Assigned task: For the entries below, the expected answer is the line with "Fixed if test", the line with "-254,13 +257,9 @@", and every line between them, exactly as written, and nothing more.

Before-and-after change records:

=== Begin Enclosure ===

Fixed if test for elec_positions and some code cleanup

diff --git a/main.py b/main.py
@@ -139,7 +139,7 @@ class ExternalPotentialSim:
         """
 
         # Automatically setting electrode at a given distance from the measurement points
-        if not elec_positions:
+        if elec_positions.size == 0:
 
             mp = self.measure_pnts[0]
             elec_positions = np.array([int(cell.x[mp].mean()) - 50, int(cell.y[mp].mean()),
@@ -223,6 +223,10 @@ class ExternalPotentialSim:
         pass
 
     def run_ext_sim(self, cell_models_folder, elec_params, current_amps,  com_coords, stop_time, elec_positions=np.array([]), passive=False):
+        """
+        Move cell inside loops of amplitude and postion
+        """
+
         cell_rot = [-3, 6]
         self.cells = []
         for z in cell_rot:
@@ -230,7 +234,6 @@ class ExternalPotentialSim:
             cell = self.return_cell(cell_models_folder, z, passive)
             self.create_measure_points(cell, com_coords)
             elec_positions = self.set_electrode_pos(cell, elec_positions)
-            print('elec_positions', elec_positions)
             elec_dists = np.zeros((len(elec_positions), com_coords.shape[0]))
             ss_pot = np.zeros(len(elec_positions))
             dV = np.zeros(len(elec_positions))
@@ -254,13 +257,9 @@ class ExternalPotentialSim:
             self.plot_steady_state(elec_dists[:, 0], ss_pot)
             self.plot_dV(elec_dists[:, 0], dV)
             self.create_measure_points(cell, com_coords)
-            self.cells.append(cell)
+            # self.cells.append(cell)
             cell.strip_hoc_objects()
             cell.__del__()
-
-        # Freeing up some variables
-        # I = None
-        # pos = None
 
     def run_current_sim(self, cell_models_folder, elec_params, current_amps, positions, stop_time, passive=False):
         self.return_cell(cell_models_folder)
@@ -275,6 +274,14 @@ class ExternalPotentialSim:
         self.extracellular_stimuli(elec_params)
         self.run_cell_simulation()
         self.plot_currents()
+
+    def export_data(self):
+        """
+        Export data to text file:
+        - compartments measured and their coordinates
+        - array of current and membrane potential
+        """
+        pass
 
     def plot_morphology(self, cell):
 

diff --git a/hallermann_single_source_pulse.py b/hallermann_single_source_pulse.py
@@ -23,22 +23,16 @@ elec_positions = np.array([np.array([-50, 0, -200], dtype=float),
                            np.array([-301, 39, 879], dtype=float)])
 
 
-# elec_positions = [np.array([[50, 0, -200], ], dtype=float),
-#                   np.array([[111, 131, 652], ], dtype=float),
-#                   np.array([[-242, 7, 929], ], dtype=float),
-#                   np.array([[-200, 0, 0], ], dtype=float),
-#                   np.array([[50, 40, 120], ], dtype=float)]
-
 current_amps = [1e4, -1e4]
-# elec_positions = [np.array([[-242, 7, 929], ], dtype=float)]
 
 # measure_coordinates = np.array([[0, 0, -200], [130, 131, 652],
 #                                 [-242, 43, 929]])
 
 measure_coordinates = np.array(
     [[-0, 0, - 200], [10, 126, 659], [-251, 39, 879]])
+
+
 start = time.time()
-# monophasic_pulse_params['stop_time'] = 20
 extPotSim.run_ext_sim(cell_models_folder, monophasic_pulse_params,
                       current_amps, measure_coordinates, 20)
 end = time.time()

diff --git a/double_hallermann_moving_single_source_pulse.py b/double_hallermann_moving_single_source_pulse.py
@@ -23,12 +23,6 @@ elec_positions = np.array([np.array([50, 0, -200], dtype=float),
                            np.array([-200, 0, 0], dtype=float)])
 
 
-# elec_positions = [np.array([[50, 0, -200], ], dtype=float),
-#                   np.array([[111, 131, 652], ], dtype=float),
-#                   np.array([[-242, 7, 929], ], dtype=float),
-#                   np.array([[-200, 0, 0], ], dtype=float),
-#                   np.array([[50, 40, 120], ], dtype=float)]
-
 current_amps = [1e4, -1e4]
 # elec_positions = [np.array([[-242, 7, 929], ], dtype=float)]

=== End Enclosure ===
=== Begin Enclosure ===

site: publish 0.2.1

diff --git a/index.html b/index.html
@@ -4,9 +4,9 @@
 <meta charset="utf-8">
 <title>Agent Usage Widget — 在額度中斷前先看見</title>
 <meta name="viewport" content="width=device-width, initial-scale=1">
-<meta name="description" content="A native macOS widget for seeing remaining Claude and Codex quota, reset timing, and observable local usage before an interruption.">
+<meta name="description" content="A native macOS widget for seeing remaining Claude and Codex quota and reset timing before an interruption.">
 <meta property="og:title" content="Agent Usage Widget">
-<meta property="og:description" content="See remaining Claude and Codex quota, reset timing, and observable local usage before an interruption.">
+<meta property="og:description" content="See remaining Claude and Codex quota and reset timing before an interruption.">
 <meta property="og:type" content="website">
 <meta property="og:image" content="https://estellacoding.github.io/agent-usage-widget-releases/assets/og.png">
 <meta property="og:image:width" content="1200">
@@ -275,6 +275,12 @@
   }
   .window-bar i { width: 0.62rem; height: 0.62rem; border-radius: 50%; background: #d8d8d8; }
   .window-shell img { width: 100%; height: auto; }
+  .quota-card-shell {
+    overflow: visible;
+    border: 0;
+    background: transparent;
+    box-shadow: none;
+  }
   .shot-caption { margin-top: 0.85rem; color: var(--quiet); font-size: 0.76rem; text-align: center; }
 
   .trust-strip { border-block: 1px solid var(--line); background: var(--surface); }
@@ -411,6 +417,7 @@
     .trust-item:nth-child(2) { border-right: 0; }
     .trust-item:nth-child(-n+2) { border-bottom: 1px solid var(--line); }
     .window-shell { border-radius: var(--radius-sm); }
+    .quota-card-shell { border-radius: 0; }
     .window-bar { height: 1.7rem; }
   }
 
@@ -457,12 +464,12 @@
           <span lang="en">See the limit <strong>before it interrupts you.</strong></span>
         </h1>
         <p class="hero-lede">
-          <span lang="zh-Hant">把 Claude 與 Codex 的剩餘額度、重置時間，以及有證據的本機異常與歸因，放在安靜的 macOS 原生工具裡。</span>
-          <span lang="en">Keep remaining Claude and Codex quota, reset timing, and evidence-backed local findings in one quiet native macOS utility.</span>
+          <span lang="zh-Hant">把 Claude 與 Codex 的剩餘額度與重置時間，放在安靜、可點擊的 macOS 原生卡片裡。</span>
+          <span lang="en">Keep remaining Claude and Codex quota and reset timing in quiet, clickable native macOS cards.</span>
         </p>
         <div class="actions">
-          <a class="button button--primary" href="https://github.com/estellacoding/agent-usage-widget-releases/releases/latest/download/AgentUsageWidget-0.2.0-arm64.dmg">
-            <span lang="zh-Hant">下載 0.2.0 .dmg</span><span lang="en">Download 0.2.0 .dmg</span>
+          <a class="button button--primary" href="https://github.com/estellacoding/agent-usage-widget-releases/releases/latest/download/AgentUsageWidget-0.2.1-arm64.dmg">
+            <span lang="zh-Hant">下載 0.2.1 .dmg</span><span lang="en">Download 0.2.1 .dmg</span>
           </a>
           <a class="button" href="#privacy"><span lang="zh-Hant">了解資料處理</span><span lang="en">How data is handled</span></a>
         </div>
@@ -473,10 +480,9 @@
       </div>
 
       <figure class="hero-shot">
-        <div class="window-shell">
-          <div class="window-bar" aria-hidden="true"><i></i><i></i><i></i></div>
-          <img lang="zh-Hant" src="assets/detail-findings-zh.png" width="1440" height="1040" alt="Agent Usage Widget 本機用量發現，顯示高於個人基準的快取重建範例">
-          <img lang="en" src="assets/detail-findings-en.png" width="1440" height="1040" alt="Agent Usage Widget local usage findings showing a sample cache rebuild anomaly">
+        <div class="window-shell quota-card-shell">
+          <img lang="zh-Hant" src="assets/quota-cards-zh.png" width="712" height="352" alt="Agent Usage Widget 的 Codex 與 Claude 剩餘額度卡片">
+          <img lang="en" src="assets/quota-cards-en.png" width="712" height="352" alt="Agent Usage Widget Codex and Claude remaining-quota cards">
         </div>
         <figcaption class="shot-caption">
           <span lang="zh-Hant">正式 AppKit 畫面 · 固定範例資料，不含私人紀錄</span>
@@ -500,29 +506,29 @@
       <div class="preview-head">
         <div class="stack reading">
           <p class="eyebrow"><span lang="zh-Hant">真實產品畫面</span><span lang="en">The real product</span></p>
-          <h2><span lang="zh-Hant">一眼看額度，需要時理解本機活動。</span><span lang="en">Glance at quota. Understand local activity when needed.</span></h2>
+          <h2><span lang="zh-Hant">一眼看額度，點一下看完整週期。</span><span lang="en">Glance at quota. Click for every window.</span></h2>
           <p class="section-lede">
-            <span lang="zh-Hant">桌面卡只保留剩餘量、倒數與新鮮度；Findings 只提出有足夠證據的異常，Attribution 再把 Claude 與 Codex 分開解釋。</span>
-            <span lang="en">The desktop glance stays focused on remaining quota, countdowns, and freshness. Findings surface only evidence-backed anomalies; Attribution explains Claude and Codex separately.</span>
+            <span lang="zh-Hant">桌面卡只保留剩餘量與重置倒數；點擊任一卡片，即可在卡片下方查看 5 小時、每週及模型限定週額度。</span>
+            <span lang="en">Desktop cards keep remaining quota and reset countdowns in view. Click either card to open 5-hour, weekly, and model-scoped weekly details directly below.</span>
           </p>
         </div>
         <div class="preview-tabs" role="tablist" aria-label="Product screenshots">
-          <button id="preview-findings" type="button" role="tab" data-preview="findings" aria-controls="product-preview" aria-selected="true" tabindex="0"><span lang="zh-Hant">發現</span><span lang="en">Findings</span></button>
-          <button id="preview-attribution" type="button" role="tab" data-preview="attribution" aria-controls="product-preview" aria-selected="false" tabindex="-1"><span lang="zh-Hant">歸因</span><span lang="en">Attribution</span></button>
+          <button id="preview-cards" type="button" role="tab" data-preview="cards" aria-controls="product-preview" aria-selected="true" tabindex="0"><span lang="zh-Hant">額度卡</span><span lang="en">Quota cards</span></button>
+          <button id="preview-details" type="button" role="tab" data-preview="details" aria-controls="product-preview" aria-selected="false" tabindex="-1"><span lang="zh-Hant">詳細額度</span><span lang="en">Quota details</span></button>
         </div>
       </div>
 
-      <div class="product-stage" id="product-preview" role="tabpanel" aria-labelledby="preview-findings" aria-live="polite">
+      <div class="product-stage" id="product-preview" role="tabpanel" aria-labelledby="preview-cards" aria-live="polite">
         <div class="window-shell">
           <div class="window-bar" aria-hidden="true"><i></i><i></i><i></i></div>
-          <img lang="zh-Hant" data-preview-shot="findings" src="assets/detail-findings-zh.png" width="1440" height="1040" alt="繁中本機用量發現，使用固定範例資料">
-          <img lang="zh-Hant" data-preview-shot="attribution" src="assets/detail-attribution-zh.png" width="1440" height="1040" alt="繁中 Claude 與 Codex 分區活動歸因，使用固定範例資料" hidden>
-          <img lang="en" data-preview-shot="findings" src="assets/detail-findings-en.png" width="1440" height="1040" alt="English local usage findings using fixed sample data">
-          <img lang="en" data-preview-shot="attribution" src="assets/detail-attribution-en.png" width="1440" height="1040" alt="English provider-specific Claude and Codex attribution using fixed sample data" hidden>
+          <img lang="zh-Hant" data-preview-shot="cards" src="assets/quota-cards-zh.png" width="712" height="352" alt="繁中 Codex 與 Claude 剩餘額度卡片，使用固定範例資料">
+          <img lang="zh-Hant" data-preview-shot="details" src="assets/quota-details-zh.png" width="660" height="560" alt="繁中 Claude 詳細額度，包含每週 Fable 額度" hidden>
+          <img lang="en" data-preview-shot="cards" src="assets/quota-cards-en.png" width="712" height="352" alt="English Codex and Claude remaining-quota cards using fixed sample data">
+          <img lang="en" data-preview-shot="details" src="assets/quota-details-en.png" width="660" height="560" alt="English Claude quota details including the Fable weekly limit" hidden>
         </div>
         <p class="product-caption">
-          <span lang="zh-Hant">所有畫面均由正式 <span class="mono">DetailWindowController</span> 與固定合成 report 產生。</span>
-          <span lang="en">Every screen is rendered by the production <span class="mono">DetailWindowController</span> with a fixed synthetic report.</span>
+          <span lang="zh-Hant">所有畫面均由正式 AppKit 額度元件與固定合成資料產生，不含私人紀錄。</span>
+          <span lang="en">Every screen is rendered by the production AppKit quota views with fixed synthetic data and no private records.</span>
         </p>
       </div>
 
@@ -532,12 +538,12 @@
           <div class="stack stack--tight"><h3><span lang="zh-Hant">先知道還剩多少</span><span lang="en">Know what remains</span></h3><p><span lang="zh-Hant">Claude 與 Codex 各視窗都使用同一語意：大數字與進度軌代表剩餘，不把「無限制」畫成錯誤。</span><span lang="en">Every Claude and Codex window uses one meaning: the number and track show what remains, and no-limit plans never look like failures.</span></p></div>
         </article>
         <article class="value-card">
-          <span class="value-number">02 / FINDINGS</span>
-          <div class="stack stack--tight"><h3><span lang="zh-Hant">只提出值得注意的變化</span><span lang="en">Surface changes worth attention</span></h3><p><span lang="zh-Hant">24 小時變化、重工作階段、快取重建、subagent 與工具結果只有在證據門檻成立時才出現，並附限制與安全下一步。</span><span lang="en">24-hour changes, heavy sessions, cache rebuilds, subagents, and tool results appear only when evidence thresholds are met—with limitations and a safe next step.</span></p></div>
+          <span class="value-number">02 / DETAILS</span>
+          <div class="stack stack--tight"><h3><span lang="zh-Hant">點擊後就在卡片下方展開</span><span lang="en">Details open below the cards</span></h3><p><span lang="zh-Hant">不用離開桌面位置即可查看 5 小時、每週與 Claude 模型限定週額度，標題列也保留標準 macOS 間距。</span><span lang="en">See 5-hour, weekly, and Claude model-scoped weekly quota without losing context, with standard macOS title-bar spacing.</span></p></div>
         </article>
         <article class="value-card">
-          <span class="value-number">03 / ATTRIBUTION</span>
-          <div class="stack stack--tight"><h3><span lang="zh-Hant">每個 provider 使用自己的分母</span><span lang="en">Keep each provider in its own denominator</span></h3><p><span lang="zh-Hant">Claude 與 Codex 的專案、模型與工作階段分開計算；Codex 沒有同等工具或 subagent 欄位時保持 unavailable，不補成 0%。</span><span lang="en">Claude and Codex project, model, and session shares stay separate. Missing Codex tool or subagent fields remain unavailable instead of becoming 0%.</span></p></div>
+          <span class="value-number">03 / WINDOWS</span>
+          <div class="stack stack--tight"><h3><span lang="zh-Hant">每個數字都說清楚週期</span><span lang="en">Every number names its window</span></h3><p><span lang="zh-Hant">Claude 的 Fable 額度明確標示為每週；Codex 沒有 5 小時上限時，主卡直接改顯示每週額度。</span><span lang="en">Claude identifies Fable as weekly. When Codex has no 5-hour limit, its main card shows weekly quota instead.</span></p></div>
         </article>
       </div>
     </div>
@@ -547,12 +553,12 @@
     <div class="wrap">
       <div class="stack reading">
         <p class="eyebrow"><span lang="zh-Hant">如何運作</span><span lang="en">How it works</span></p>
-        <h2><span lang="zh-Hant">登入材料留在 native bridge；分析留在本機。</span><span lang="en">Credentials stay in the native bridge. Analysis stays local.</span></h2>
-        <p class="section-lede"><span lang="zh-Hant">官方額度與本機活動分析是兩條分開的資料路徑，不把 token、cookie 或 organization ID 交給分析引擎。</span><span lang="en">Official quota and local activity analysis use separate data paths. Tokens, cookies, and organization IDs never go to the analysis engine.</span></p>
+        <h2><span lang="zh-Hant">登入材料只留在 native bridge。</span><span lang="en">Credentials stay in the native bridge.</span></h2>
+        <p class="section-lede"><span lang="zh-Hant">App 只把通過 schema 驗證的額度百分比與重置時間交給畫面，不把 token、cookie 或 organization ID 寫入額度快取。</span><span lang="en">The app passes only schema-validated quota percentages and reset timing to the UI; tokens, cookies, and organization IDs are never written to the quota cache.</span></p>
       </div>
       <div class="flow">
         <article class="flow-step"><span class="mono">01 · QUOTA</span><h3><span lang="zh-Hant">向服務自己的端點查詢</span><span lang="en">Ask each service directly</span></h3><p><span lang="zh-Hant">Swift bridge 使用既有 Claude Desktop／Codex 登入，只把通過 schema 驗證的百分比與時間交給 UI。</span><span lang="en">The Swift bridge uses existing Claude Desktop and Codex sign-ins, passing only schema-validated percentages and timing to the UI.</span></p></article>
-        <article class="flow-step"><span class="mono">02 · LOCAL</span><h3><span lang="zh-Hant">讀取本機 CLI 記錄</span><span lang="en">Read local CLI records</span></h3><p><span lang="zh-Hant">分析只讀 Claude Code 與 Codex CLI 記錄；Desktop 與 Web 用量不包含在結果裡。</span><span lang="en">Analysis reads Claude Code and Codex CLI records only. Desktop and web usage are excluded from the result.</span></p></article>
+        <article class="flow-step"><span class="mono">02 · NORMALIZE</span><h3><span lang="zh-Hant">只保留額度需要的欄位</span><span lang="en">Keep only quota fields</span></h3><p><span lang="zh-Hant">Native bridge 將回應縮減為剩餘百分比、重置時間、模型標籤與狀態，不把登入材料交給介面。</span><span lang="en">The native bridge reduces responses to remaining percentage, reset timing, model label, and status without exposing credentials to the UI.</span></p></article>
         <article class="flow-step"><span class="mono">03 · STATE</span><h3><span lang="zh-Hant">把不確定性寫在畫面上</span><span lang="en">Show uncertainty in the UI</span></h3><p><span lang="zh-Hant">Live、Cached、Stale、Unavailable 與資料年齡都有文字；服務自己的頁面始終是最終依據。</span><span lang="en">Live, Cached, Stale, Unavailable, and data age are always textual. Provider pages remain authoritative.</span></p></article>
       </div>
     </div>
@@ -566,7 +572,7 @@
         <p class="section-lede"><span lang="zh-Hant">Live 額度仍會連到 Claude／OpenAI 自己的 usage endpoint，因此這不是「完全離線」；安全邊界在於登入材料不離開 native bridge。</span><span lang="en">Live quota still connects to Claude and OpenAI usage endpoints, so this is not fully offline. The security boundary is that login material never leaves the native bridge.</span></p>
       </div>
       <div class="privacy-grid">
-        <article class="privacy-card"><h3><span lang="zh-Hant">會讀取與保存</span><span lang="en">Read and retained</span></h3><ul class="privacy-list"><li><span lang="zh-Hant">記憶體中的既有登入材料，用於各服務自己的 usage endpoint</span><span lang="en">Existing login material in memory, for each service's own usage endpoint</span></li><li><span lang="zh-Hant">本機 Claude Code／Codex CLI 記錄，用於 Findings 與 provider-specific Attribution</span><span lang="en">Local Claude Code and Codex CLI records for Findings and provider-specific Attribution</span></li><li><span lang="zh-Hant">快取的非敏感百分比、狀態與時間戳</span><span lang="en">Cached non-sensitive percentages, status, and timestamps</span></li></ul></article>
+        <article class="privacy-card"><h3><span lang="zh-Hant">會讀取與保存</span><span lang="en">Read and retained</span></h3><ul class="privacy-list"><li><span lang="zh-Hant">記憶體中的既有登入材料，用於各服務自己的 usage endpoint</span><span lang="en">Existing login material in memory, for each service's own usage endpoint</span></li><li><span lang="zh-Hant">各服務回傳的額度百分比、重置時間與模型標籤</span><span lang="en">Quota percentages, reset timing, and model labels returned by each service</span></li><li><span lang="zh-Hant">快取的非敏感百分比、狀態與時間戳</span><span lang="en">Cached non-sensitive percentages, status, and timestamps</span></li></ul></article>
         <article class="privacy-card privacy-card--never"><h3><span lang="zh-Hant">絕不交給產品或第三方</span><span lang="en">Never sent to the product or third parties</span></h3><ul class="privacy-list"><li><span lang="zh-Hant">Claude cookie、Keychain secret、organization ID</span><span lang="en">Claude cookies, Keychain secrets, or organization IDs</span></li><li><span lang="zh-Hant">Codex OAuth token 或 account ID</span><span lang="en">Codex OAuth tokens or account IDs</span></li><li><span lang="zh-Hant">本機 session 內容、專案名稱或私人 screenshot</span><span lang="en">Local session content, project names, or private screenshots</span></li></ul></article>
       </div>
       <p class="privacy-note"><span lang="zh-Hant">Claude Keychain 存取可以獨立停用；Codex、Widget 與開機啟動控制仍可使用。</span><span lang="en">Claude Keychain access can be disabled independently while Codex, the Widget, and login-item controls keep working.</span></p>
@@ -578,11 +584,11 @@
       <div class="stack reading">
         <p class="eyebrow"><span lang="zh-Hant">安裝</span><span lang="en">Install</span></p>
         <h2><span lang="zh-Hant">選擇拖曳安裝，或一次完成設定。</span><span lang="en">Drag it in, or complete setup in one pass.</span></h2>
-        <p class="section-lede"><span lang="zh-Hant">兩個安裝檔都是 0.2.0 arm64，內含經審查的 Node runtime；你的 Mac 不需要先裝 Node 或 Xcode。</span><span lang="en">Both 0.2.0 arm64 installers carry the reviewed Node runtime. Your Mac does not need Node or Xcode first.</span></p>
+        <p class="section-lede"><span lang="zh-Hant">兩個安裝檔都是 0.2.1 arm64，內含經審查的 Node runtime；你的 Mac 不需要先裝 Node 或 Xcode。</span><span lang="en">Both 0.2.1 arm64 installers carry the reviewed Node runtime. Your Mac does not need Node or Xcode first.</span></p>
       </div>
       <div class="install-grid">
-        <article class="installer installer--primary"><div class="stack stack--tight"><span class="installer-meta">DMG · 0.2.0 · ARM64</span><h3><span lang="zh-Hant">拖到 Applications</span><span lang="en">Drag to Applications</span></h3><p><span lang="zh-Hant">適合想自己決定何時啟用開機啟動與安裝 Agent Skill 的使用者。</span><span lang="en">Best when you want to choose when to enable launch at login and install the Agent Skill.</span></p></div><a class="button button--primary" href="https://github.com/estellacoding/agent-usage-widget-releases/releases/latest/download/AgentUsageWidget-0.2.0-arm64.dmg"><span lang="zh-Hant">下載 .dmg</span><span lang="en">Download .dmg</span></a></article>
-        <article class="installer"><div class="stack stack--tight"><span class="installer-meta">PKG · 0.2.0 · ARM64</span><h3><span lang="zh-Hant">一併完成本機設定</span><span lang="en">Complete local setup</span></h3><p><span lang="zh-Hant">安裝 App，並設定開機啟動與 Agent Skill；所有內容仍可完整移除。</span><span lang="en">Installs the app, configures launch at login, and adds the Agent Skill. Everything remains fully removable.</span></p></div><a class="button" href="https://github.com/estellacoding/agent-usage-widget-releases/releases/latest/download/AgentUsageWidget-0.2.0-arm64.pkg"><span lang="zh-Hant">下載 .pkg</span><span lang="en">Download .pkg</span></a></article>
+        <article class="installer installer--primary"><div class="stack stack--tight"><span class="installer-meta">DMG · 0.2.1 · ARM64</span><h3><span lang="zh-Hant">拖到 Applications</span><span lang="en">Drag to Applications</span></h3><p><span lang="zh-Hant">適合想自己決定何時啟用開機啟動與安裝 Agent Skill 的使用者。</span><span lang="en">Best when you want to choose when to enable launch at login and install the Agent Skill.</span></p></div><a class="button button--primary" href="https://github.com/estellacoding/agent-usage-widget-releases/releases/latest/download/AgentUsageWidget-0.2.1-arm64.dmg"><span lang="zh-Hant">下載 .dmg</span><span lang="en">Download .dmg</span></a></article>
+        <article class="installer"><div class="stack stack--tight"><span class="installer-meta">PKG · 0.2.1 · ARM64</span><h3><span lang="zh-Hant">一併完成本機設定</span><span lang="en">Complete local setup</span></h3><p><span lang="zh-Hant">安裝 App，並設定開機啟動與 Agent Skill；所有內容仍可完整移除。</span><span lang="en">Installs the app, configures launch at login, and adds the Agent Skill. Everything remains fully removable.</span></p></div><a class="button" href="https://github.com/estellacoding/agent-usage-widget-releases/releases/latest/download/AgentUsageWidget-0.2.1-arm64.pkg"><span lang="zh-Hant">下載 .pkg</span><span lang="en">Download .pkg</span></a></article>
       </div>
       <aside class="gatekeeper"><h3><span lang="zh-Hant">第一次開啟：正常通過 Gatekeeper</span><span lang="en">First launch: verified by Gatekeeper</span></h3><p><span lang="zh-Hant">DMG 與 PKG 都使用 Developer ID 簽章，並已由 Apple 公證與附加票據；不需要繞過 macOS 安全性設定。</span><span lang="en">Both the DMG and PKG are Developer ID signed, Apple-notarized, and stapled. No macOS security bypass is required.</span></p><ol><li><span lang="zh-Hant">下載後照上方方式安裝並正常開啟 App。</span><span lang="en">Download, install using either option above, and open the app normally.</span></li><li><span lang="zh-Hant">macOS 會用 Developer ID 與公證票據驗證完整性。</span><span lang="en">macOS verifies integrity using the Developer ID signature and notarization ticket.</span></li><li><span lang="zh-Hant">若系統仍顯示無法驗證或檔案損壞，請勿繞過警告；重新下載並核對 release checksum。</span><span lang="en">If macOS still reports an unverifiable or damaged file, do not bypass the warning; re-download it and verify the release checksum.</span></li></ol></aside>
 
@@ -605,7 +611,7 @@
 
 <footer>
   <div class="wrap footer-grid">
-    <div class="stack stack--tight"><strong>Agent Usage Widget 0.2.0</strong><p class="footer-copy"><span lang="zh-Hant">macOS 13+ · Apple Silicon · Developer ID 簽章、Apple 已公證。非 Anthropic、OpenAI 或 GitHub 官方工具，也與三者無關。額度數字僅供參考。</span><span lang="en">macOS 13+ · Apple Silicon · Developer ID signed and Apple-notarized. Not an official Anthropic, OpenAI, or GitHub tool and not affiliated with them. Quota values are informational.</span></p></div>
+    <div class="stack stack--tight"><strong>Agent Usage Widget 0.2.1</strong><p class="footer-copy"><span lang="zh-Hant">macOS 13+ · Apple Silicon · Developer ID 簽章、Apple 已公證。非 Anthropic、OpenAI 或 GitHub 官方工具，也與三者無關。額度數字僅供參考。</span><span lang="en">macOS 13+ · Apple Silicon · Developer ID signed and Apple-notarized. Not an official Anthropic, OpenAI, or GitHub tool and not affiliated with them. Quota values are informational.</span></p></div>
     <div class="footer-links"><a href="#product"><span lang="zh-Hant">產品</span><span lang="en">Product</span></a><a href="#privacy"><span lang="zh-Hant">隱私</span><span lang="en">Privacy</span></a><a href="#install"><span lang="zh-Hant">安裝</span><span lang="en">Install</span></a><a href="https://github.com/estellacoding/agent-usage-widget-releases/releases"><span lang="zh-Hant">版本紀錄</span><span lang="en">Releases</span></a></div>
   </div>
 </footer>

=== End Enclosure ===

Task solution:
Fixed if test for elec_positions and some code cleanup

diff --git a/main.py b/main.py
@@ -139,7 +139,7 @@ class ExternalPotentialSim:
         """
 
         # Automatically setting electrode at a given distance from the measurement points
-        if not elec_positions:
+        if elec_positions.size == 0:
 
             mp = self.measure_pnts[0]
             elec_positions = np.array([int(cell.x[mp].mean()) - 50, int(cell.y[mp].mean()),
@@ -223,6 +223,10 @@ class ExternalPotentialSim:
         pass
 
     def run_ext_sim(self, cell_models_folder, elec_params, current_amps,  com_coords, stop_time, elec_positions=np.array([]), passive=False):
+        """
+        Move cell inside loops of amplitude and postion
+        """
+
         cell_rot = [-3, 6]
         self.cells = []
         for z in cell_rot:
@@ -230,7 +234,6 @@ class ExternalPotentialSim:
             cell = self.return_cell(cell_models_folder, z, passive)
             self.create_measure_points(cell, com_coords)
             elec_positions = self.set_electrode_pos(cell, elec_positions)
-            print('elec_positions', elec_positions)
             elec_dists = np.zeros((len(elec_positions), com_coords.shape[0]))
             ss_pot = np.zeros(len(elec_positions))
             dV = np.zeros(len(elec_positions))
@@ -254,13 +257,9 @@ class ExternalPotentialSim:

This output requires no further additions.